  37. Was the work done to develop the MLSN done at

    4 or 6 inches? Also, what if you have specified to your lab that the samples were taken at a 4” depth? The samples for the development of MLSN were from 4 inches (10 cm). The lab should report ppm units back to you, which are independent of soil depth; if the lab reports lb/acre or kg/ha, they will have calculated that based on the sample depth you provided them.
  38. Once you are above those levels, you just need to

    maintain it to that point? The numbers that I have are well above those levels, therefore I would not need to apply Ca, P, Mg or K. Just a straight N product, since the other nutrients are not lacking in the soil makeup? How does one do that in a natural or organic program in which many products contain small amounts of P and K with the N application? That’s correct. And I would do that as best as I could, trying to use products with low amounts of P and K. Really I would try to avoid P completely if the soil had enough.
  39. I would like to see info included about soil health

    testing ...My thoughts are that we as turfgrass managers leave behind the biological leg of the stool and rely on the physical, and chemical legs exclusively and that the real MSLN could be improved upon and may be lowered based on soil health. Good point. There are some intriguing new tests for assessing soil biology or “soil health.” But these tests su er from the same problem as conventional soil chemical guidelines – how can one interpret the results for turfgrass?

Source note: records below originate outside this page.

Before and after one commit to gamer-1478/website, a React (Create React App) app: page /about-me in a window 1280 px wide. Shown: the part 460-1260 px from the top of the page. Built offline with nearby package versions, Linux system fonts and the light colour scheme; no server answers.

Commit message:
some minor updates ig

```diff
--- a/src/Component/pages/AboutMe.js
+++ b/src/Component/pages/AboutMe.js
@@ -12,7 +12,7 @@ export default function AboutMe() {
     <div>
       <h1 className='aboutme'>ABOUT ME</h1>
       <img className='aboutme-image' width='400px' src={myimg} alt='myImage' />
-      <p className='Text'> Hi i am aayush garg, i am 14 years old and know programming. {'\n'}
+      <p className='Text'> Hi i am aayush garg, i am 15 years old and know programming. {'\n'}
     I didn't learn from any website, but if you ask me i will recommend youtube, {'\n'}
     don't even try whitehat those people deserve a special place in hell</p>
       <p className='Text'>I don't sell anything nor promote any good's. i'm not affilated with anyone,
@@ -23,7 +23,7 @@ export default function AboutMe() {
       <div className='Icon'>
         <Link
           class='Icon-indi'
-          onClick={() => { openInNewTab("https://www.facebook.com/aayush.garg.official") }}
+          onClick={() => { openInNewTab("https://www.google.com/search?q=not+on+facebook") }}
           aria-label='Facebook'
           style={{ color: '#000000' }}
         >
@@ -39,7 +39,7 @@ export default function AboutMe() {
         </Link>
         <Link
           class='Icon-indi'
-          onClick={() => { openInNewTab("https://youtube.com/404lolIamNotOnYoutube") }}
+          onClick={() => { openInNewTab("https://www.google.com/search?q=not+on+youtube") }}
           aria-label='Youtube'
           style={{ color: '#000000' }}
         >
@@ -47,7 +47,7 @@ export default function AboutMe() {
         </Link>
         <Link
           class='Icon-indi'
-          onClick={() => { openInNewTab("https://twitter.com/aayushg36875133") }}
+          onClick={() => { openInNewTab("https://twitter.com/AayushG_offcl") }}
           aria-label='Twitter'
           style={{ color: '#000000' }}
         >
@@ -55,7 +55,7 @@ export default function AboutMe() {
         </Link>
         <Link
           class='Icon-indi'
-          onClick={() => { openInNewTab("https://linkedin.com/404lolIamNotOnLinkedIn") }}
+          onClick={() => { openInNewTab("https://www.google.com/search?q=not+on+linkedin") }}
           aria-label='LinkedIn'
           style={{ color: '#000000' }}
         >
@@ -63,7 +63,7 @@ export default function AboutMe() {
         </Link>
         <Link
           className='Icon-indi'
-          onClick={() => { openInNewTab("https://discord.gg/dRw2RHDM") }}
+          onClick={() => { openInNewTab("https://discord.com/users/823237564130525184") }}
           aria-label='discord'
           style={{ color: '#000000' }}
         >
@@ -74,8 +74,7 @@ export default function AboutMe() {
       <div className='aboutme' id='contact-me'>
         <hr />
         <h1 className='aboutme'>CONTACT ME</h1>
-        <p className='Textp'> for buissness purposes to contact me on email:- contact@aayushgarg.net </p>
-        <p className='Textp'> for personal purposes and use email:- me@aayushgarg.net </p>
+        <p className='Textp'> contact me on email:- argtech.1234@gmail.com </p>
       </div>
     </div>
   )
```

With tests of soil health, I’m optimistic about being able to make recommendations in the future, but at present it would just be guessing.
  40. More information available at: www.turfnet.com/topic/7024-mlsn-questions-for-upcoming- webinar/ www.blog.asianturfgrass.com/fertilizer/ www.paceturf.org www.gcsaa.org/gcm-magazine/2014/january/gcm-january- 2014-just-what-the-grass-requires

    www.facebook.com/mlsnturf